◆ Supplied information ◆
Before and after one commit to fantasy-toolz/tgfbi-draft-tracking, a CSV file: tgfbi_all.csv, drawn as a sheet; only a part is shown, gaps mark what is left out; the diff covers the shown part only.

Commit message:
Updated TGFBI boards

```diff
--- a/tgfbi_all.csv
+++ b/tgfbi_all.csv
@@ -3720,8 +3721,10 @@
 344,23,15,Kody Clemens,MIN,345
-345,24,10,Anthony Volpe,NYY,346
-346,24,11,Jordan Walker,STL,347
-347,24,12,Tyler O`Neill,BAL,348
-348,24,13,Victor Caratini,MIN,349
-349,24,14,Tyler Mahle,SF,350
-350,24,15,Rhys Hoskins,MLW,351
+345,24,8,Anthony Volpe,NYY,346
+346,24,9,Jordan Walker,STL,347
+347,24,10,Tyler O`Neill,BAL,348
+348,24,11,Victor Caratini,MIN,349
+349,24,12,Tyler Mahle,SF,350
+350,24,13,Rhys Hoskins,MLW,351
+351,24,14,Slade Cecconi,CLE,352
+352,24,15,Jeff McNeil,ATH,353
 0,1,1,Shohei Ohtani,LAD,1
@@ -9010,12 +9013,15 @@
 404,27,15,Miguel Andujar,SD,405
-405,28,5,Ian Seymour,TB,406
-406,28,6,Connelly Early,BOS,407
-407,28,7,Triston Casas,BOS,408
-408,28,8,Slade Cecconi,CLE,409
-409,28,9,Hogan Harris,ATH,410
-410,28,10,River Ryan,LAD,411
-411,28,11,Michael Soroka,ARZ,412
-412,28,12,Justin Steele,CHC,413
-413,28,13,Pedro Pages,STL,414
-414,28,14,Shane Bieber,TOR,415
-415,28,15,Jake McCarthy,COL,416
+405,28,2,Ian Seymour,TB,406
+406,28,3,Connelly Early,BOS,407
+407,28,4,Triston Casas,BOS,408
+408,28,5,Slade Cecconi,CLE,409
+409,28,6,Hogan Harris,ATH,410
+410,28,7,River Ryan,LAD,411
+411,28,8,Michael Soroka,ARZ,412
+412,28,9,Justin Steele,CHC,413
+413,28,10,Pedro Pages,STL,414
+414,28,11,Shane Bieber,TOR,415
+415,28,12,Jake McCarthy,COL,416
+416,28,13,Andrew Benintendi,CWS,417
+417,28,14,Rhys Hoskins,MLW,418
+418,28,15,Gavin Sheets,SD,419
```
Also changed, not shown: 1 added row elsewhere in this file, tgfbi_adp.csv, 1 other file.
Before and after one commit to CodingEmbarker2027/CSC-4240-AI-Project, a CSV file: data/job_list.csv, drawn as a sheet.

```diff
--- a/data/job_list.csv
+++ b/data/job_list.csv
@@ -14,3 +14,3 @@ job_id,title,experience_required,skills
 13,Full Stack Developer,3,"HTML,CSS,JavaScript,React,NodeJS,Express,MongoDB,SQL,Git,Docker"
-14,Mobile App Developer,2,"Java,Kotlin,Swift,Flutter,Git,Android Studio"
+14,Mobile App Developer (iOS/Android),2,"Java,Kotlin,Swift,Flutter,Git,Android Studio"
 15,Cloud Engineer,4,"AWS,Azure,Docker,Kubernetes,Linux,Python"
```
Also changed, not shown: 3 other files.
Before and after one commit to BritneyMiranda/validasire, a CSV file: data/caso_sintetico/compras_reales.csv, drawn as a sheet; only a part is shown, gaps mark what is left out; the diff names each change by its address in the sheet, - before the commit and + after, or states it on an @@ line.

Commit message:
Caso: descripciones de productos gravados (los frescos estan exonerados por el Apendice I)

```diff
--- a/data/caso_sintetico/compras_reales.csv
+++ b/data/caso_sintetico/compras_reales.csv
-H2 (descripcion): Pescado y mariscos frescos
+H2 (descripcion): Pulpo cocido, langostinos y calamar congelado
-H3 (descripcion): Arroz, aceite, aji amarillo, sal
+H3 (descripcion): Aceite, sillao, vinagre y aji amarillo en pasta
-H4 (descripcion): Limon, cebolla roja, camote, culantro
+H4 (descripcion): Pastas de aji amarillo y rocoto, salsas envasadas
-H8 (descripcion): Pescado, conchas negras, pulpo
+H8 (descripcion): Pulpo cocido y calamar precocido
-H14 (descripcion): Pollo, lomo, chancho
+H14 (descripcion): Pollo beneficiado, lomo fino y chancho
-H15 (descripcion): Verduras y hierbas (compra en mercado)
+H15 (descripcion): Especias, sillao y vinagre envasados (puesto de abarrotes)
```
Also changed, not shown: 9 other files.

◆ Your objective ◆
Please go line by line through the records above, copying each one that holds the string "chancho".

◆ Result below ◆
-H14 (descripcion): Pollo, lomo, chancho
+H14 (descripcion): Pollo beneficiado, lomo fino y chancho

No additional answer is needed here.